**Assignment**
Since each line must match the original, copy out the records with no differences at all.

**Input data**
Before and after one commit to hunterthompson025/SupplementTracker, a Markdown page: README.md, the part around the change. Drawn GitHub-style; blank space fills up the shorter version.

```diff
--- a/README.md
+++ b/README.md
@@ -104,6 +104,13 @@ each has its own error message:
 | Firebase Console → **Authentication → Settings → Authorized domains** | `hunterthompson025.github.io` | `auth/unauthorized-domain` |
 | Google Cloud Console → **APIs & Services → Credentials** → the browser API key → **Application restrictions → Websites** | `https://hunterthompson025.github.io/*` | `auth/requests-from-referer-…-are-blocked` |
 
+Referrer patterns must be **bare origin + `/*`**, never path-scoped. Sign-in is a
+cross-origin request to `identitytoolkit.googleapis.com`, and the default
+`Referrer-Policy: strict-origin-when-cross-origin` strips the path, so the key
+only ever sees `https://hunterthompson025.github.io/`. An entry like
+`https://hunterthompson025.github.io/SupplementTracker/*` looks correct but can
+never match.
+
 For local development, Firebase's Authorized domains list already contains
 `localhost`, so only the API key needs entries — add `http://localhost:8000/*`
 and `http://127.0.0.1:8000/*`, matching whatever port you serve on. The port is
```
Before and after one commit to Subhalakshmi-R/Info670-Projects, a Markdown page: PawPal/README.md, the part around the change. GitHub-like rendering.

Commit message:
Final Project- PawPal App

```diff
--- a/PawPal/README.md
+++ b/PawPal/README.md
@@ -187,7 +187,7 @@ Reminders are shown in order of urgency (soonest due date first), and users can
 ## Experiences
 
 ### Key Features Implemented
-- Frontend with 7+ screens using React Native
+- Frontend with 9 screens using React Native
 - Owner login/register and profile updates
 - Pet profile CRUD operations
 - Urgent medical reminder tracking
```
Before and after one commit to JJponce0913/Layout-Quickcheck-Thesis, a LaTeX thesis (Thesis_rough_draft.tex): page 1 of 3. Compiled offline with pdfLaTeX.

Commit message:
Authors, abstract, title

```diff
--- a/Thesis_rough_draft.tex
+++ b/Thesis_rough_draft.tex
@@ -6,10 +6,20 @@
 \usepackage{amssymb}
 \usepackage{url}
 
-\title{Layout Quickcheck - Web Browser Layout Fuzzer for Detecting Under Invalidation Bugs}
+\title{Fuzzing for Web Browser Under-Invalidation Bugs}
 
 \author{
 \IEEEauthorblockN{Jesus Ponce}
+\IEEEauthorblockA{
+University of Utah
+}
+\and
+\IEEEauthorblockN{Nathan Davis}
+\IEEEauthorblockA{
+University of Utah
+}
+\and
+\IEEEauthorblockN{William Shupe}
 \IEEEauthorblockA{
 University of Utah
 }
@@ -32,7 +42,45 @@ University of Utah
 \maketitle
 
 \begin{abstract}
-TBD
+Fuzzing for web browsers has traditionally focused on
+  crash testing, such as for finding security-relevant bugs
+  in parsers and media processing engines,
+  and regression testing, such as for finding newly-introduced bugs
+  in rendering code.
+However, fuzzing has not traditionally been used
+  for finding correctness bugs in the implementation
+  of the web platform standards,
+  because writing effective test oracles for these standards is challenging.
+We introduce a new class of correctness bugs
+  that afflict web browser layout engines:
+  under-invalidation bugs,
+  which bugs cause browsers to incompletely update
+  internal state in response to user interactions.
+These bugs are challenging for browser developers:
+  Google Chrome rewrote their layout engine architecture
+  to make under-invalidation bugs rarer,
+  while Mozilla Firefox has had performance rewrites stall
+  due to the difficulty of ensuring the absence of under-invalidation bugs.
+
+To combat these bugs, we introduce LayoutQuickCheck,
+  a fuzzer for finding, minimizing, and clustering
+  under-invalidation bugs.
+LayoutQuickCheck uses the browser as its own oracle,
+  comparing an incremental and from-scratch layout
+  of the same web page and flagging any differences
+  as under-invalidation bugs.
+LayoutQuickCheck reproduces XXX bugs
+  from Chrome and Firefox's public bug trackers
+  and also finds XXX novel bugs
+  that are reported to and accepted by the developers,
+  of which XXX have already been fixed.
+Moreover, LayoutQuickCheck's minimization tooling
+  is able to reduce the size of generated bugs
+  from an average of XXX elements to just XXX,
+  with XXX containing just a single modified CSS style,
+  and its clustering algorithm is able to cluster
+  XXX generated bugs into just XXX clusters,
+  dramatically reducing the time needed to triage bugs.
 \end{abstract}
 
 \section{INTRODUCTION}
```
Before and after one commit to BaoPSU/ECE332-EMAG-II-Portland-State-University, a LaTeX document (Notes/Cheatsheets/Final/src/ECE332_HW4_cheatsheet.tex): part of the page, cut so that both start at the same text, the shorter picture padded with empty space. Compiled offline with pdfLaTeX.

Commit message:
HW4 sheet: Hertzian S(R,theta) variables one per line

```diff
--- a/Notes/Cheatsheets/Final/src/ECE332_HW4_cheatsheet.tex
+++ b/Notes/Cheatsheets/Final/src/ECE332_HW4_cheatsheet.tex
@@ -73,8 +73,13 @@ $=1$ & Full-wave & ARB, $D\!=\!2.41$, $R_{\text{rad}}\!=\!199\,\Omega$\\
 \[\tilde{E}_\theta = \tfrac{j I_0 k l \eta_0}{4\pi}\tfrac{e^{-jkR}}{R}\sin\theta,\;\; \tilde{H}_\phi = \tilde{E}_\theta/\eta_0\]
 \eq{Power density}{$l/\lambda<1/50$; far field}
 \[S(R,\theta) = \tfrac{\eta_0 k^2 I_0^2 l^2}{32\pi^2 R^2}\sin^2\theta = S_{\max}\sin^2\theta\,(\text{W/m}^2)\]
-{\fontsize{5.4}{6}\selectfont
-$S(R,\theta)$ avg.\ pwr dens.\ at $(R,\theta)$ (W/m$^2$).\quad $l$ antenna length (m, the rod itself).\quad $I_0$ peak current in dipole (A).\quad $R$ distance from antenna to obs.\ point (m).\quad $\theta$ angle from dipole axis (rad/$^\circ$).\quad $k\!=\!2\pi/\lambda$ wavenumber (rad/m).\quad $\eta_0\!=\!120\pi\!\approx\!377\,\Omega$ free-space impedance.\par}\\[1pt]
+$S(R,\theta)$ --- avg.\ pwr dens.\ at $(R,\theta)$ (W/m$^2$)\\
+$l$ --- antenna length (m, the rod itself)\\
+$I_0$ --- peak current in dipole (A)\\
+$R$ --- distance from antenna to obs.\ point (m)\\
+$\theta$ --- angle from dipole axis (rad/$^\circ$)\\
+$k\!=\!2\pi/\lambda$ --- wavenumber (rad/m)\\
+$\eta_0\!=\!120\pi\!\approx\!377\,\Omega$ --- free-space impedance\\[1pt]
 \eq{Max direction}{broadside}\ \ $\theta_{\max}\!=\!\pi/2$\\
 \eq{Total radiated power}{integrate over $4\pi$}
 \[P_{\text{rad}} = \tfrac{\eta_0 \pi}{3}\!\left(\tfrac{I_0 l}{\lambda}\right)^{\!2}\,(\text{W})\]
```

**Written solution**
Before and after one commit to hunterthompson025/SupplementTracker, a Markdown page: README.md, the part around the change. Drawn GitHub-style; blank space fills up the shorter version.

```diff
--- a/README.md
+++ b/README.md
@@ -104,6 +104,13 @@ each has its own error message:
 | Firebase Console → **Authentication → Settings → Authorized domains** | `hunterthompson025.github.io` | `auth/unauthorized-domain` |
 | Google Cloud Console → **APIs & Services → Credentials** → the browser API key → **Application restrictions → Websites** | `https://hunterthompson025.github.io/*` | `auth/requests-from-referer-…-are-blocked` |
 
+Referrer patterns must be **bare origin + `/*`**, never path-scoped. Sign-in is a
+cross-origin request to `identitytoolkit.googleapis.com`, and the default
+`Referrer-Policy: strict-origin-when-cross-origin` strips the path, so the key
+only ever sees `https://hunterthompson025.github.io/`. An entry like
+`https://hunterthompson025.github.io/SupplementTracker/*` looks correct but can
+never match.
+
 For local development, Firebase's Authorized domains list already contains
 `localhost`, so only the API key needs entries — add `http://localhost:8000/*`
 and `http://127.0.0.1:8000/*`, matching whatever port you serve on. The port is
```
Before and after one commit to Subhalakshmi-R/Info670-Projects, a Markdown page: PawPal/README.md, the part around the change. GitHub-like rendering.

Commit message:
Final Project- PawPal App

```diff
--- a/PawPal/README.md
+++ b/PawPal/README.md
@@ -187,7 +187,7 @@ Reminders are shown in order of urgency (soonest due date first), and users can
 ## Experiences
 
 ### Key Features Implemented
-- Frontend with 7+ screens using React Native
+- Frontend with 9 screens using React Native
 - Owner login/register and profile updates
 - Pet profile CRUD operations
 - Urgent medical reminder tracking
```
Before and after one commit to JJponce0913/Layout-Quickcheck-Thesis, a LaTeX thesis (Thesis_rough_draft.tex): page 1 of 3. Compiled offline with pdfLaTeX.

Commit message:
Authors, abstract, title

```diff
--- a/Thesis_rough_draft.tex
+++ b/Thesis_rough_draft.tex
@@ -6,10 +6,20 @@
 \usepackage{amssymb}
 \usepackage{url}
 
-\title{Layout Quickcheck - Web Browser Layout Fuzzer for Detecting Under Invalidation Bugs}
+\title{Fuzzing for Web Browser Under-Invalidation Bugs}
 
 \author{
 \IEEEauthorblockN{Jesus Ponce}
+\IEEEauthorblockA{
+University of Utah
+}
+\and
+\IEEEauthorblockN{Nathan Davis}
+\IEEEauthorblockA{
+University of Utah
+}
+\and
+\IEEEauthorblockN{William Shupe}
 \IEEEauthorblockA{
 University of Utah
 }
@@ -32,7 +42,45 @@ University of Utah
 \maketitle
 
 \begin{abstract}
-TBD
+Fuzzing for web browsers has traditionally focused on
+  crash testing, such as for finding security-relevant bugs
+  in parsers and media processing engines,
+  and regression testing, such as for finding newly-introduced bugs
+  in rendering code.
+However, fuzzing has not traditionally been used
+  for finding correctness bugs in the implementation
+  of the web platform standards,
+  because writing effective test oracles for these standards is challenging.
+We introduce a new class of correctness bugs
+  that afflict web browser layout engines:
+  under-invalidation bugs,
+  which bugs cause browsers to incompletely update
+  internal state in response to user interactions.
+These bugs are challenging for browser developers:
+  Google Chrome rewrote their layout engine architecture
+  to make under-invalidation bugs rarer,
+  while Mozilla Firefox has had performance rewrites stall
+  due to the difficulty of ensuring the absence of under-invalidation bugs.
+
+To combat these bugs, we introduce LayoutQuickCheck,
+  a fuzzer for finding, minimizing, and clustering
+  under-invalidation bugs.
+LayoutQuickCheck uses the browser as its own oracle,
+  comparing an incremental and from-scratch layout
+  of the same web page and flagging any differences
+  as under-invalidation bugs.
+LayoutQuickCheck reproduces XXX bugs
+  from Chrome and Firefox's public bug trackers
+  and also finds XXX novel bugs
+  that are reported to and accepted by the developers,
+  of which XXX have already been fixed.
+Moreover, LayoutQuickCheck's minimization tooling
+  is able to reduce the size of generated bugs
+  from an average of XXX elements to just XXX,
+  with XXX containing just a single modified CSS style,
+  and its clustering algorithm is able to cluster
+  XXX generated bugs into just XXX clusters,
+  dramatically reducing the time needed to triage bugs.
 \end{abstract}
 
 \section{INTRODUCTION}
```
Before and after one commit to BaoPSU/ECE332-EMAG-II-Portland-State-University, a LaTeX document (Notes/Cheatsheets/Final/src/ECE332_HW4_cheatsheet.tex): part of the page, cut so that both start at the same text, the shorter picture padded with empty space. Compiled offline with pdfLaTeX.

Commit message:
HW4 sheet: Hertzian S(R,theta) variables one per line

```diff
--- a/Notes/Cheatsheets/Final/src/ECE332_HW4_cheatsheet.tex
+++ b/Notes/Cheatsheets/Final/src/ECE332_HW4_cheatsheet.tex
@@ -73,8 +73,13 @@ $=1$ & Full-wave & ARB, $D\!=\!2.41$, $R_{\text{rad}}\!=\!199\,\Omega$\\
 \[\tilde{E}_\theta = \tfrac{j I_0 k l \eta_0}{4\pi}\tfrac{e^{-jkR}}{R}\sin\theta,\;\; \tilde{H}_\phi = \tilde{E}_\theta/\eta_0\]
 \eq{Power density}{$l/\lambda<1/50$; far field}
 \[S(R,\theta) = \tfrac{\eta_0 k^2 I_0^2 l^2}{32\pi^2 R^2}\sin^2\theta = S_{\max}\sin^2\theta\,(\text{W/m}^2)\]
-{\fontsize{5.4}{6}\selectfont
-$S(R,\theta)$ avg.\ pwr dens.\ at $(R,\theta)$ (W/m$^2$).\quad $l$ antenna length (m, the rod itself).\quad $I_0$ peak current in dipole (A).\quad $R$ distance from antenna to obs.\ point (m).\quad $\theta$ angle from dipole axis (rad/$^\circ$).\quad $k\!=\!2\pi/\lambda$ wavenumber (rad/m).\quad $\eta_0\!=\!120\pi\!\approx\!377\,\Omega$ free-space impedance.\par}\\[1pt]
+$S(R,\theta)$ --- avg.\ pwr dens.\ at $(R,\theta)$ (W/m$^2$)\\
+$l$ --- antenna length (m, the rod itself)\\
+$I_0$ --- peak current in dipole (A)\\
+$R$ --- distance from antenna to obs.\ point (m)\\
+$\theta$ --- angle from dipole axis (rad/$^\circ$)\\
+$k\!=\!2\pi/\lambda$ --- wavenumber (rad/m)\\
+$\eta_0\!=\!120\pi\!\approx\!377\,\Omega$ --- free-space impedance\\[1pt]
 \eq{Max direction}{broadside}\ \ $\theta_{\max}\!=\!\pi/2$\\
 \eq{Total radiated power}{integrate over $4\pi$}
 \[P_{\text{rad}} = \tfrac{\eta_0 \pi}{3}\!\left(\tfrac{I_0 l}{\lambda}\right)^{\!2}\,(\text{W})\]
```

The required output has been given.